Growing up with more than 15 aunts and uncles meant that Parkhurst was encouraged from a young age to find his own identity amidst a very large family. He began seeing what his passions in life were through creativity and expression.  He said, “My family was always full of very creative and supportive people, but it was because of my cousin Michael that I fell in love with filmmaking.” Together, their passion for storytelling flourished throughout their adolescence and soon became a professional aspiration for Parkhurst.

When it was time to consider colleges, both cousins explored film school options, and Parkhurst enrolled at Southern Illinois University.
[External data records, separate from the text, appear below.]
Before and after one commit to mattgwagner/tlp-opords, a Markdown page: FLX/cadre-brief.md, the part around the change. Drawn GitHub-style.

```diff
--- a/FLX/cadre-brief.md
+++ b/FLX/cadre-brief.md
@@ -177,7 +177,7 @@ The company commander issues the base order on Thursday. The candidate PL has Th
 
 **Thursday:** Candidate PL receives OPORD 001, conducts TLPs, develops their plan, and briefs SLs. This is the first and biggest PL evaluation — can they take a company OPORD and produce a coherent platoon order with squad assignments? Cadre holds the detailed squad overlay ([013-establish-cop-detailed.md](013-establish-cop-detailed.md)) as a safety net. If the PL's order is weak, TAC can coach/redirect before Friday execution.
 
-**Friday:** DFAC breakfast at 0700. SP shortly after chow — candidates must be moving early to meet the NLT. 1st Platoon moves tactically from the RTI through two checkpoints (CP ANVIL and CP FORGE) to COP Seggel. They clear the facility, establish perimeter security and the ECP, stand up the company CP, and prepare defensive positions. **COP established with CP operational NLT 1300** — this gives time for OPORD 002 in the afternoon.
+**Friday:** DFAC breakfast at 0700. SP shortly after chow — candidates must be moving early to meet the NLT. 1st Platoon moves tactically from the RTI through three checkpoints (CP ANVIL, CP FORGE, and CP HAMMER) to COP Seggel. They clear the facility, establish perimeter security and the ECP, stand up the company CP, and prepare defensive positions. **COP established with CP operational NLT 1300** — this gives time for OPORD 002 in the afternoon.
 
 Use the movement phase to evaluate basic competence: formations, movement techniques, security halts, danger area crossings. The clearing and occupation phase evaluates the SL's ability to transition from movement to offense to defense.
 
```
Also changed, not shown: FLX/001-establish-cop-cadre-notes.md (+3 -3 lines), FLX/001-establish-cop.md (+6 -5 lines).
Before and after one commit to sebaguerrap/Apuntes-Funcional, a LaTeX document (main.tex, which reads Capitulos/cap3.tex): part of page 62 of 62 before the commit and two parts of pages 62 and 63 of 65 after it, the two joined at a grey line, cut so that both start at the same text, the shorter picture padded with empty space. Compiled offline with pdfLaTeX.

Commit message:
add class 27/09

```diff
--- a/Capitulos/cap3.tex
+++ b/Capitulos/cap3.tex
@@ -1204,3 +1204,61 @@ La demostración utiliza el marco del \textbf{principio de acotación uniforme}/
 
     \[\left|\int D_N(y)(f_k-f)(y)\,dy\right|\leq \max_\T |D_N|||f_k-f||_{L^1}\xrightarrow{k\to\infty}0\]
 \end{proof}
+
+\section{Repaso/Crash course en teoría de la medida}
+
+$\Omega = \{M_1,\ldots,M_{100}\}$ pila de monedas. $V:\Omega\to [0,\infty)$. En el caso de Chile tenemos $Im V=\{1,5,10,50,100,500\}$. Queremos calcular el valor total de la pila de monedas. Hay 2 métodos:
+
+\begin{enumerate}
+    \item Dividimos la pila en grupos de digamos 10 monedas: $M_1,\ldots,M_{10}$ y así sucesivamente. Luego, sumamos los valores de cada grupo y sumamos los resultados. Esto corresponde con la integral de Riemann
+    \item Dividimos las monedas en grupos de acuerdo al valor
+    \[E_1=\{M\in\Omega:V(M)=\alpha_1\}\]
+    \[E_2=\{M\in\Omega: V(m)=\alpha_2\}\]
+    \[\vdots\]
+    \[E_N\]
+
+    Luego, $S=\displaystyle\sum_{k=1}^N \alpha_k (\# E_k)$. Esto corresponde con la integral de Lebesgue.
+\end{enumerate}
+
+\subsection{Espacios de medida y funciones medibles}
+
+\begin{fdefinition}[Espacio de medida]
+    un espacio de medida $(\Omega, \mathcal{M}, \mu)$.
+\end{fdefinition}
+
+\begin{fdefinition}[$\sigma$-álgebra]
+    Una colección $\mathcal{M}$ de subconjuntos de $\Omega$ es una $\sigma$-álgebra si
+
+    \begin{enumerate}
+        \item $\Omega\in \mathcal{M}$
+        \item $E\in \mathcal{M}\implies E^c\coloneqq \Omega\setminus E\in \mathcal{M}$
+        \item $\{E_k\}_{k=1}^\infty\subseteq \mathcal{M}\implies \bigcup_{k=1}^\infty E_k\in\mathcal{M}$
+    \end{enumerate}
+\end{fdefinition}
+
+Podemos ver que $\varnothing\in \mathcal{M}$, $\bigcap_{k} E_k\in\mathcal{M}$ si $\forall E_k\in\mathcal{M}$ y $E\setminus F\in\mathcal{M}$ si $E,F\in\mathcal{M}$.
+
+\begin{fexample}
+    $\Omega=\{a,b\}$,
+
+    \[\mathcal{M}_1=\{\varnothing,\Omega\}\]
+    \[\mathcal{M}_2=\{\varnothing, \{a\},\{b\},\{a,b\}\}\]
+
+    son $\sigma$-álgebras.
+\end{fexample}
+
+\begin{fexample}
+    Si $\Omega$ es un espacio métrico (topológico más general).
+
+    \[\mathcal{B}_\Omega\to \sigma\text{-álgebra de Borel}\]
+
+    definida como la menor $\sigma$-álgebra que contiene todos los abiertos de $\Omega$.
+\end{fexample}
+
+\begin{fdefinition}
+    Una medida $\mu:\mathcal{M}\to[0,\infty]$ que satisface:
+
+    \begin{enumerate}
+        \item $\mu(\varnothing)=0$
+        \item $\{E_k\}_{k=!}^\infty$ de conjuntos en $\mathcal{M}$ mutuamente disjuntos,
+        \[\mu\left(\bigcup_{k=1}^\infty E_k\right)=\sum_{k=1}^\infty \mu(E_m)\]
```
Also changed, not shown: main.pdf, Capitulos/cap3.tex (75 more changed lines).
However, his ambition wouldn’t let him stay put for long. After writing and directing a film that was voted best in class by his peers, Parkhurst took a gamble on himself and withdrew from school to chase his dreams in full force. “I thought of the filmmakers I loved, and they all had stories about dropping out of college,” he laughed, “but I truly did look at the industry and formulate a plan to use and build my skillset.”

Soon, he was on his way to the film industry capital: Los Angeles. He spent the next year expanding his skillset and sharing his west coast escapades with Michael. “I would always update him on what I was doing,” he recounted, “but he was battling difficult mental health issues that I was unaware of.” Sadly, these personal struggles resulted in Michael taking his own life. When Parkhurst received the heartbreaking news he decided to come home.

“I was completely lost and kept wondering what to do next,” Parkhurst said. He began to heal and find himself again after choosing to return to school. “I decided to finish my bachelor degree, and Bradley was the answer because it was a close comfort for me.”

The journey wasn’t easy as Parkhurst experienced moments of self-doubt, but he was re-assured and supported at Bradley. “I felt so lost, but the teachers at Bradley care,” he said.They saw what I wanted to do and helped shape who I am today.” More than just a degree, his time at Bradley paved the path to his next step forward.

“During my senior year I started my own company,” he said, “and the whole time I kept thinking of Michael and how I could keep his memory alive.” His cousin’s legacy took on new meaning when he named his new venture Hoop House Creative, after Michael’s volunteer work building garden spaces with Peoria’s Southside Mission.

Like the plants that thrive in these nurseries, Hoop House Creative provided fertile ground for Parkhurst’s passions to take root and blossom. The company provides photography and videography services with a penchant for rich visual storytelling. His determination created something that not only allowed him to live his dreams, but also bring Michael along for the ride as Hoop House continues to grow.       

Adam Morris